Following the exhilaration accompanying a reversal of a criminal conviction, the former defendant must begin efforts to mitigate the damage, not the least of which may be repairing the financial harm of participating in the criminal justice system. In a seven to one decision (Justice Gorsuch did not participate), the U.S. Supreme Court addressed the Colorado statutory scheme for the refund of costs, fees, and restitution paid pursuant to the invalid conviction and concluded that the Compensation for Certain Exonerated Persons Act (Exoneration Act), Colo. Rev. Stat. §§ 13-65-101 to 13-65-103 (2016), violated due process by requiring defendants whose convictions have been reversed or vacated to prove their innocence by clear and convincing evidence in order to obtain a refund. Nelson v. Colorado, 137 S. Ct. 1249, 197 L. Ed. 2d 611 (2017).

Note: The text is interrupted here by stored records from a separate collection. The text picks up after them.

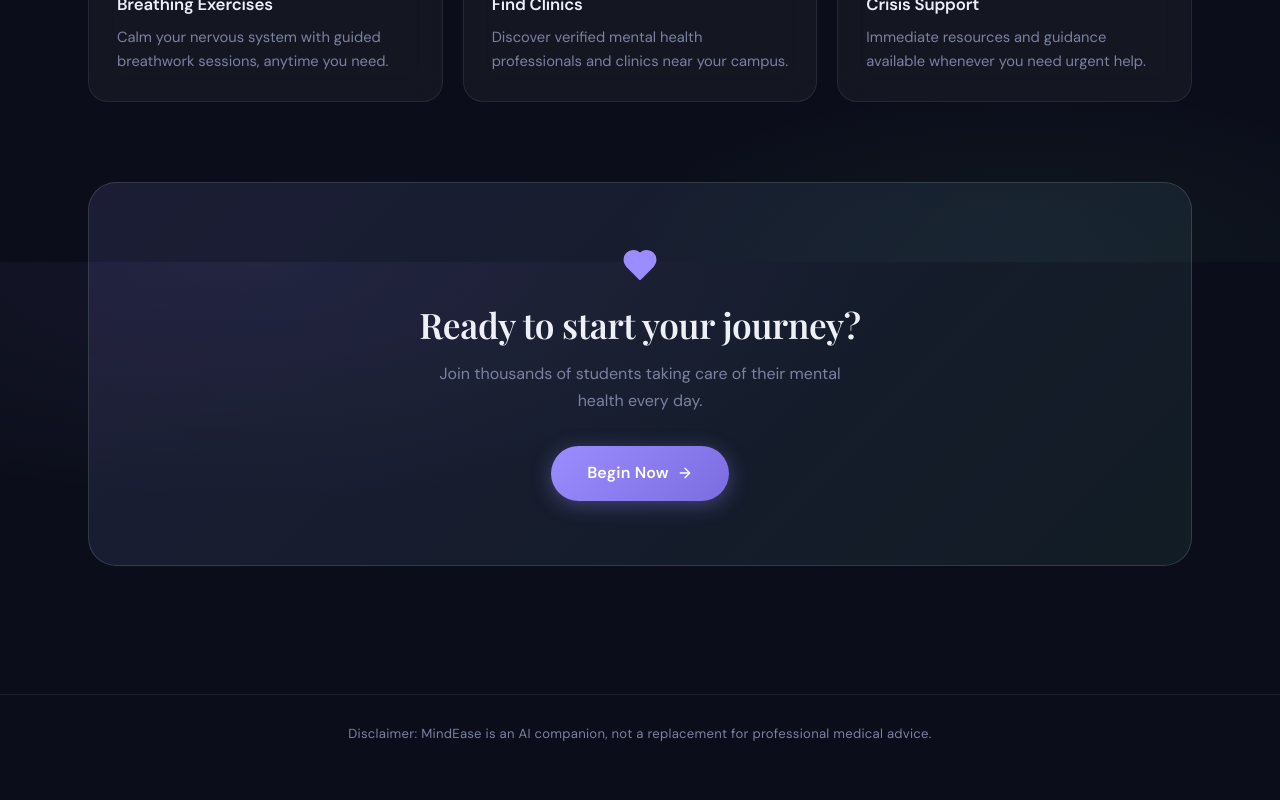
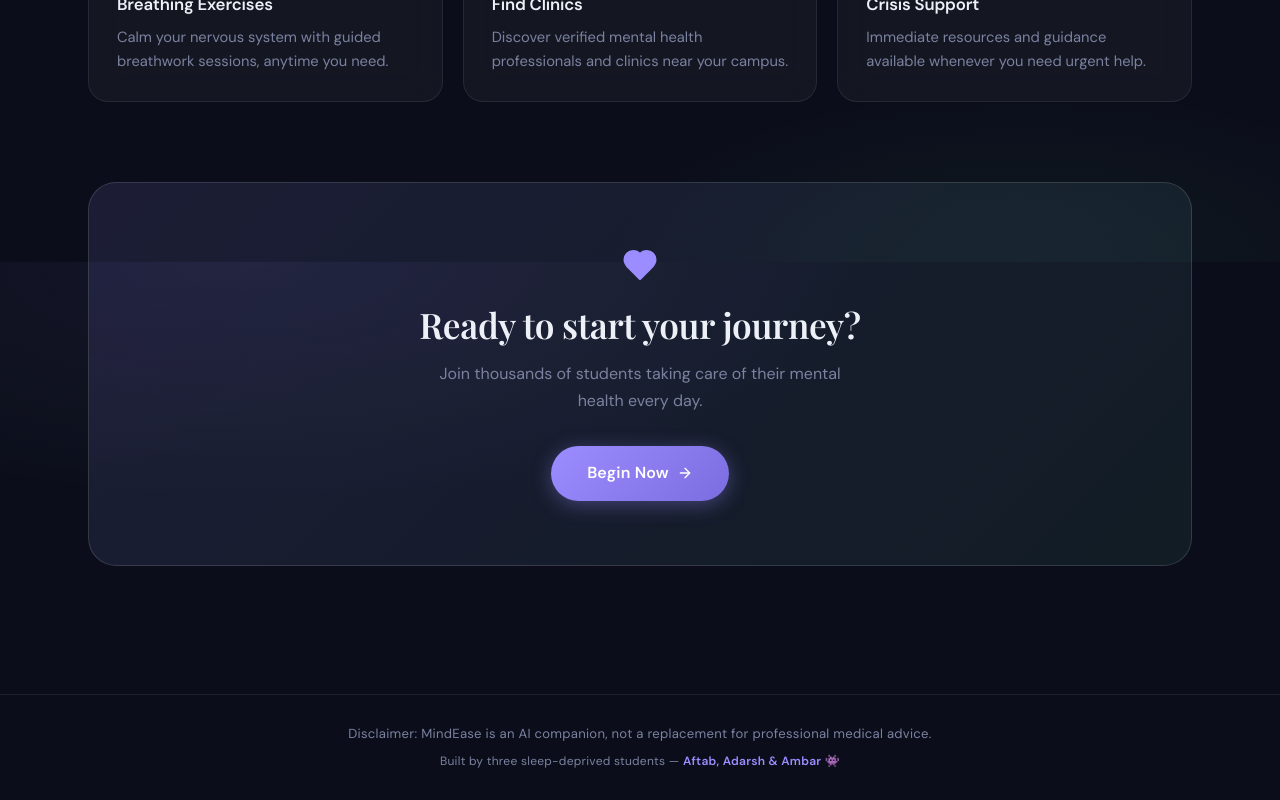
Before and after one commit to aaftaabbb/mindease, a React app in the folder frontend/: page / in a window 1280 px wide. Shown: the part 1338-2138 px from the top of the page. Before the commit the page ends 2110 px from the top, so only its background shows below. Built offline with nearby package versions, Linux system fonts and the light colour scheme; the HTML template or start-up script is replaced by a standard one.

Commit message:
Crisis button, footer

```diff
--- a/frontend/package.json
+++ b/frontend/package.json
@@ -11,6 +11,7 @@
   },
   "dependencies": {
     "axios": "^1.6.2",
+    "framer-motion": "^12.42.2",
     "lucide-react": "^0.294.0",
     "react": "^19.2.6",
     "react-dom": "^19.2.6",
--- a/frontend/src/App.jsx
+++ b/frontend/src/App.jsx
@@ -54,6 +54,9 @@ function App() {
       </div>
       <footer className="footer">
         <p>Disclaimer: MindEase is an AI companion, not a replacement for professional medical advice.</p>
+        <p style={{ marginTop: '8px', fontSize: '0.75rem', color: 'var(--text-muted)' }}>
+          Built by three sleep-deprived students — <strong style={{ color: 'var(--primary)' }}>Aftab, Adarsh & Ambar</strong> 👾
+        </p>
       </footer>
     </Router>
   );
```
Also changed, not shown: 1 other file (tests, documents, lock files or other folders).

There were two petitioners in Nelson: (1) Shannon Nelson sought a refund of $702.10 withheld from her inmate account with the Colorado Department of Corrections toward an assessment of $8,192.50 in court costs, fees, and restitution following a reversal of her conviction for sexual and physical abuse of her four children and acquittal after retrial; and (2) Louis Alonzo Madden asked for a refund of $1,977.75 he paid toward assessed court costs, fees, and restitution totaling $4,413.00 after his conviction for patronizing a prostituted child was reversed on direct appeal, his conviction for attempted third-degree sexual assault by force was vacated on postconviction relief, and the State elected not to appeal or retry the case. Neither petitioner proceeded under the Exoneration Act. The Colorado Supreme Court held that the Exoneration Act was the sole means of seeking a refund and, thus, the courts were without authority to refund the money paid. Moreover, the Colorado court found no due process problem because the Act provided sufficient process to defendants seeking refunds. Justice Ginsberg, writing for the U.S. Supreme Court, disagreed.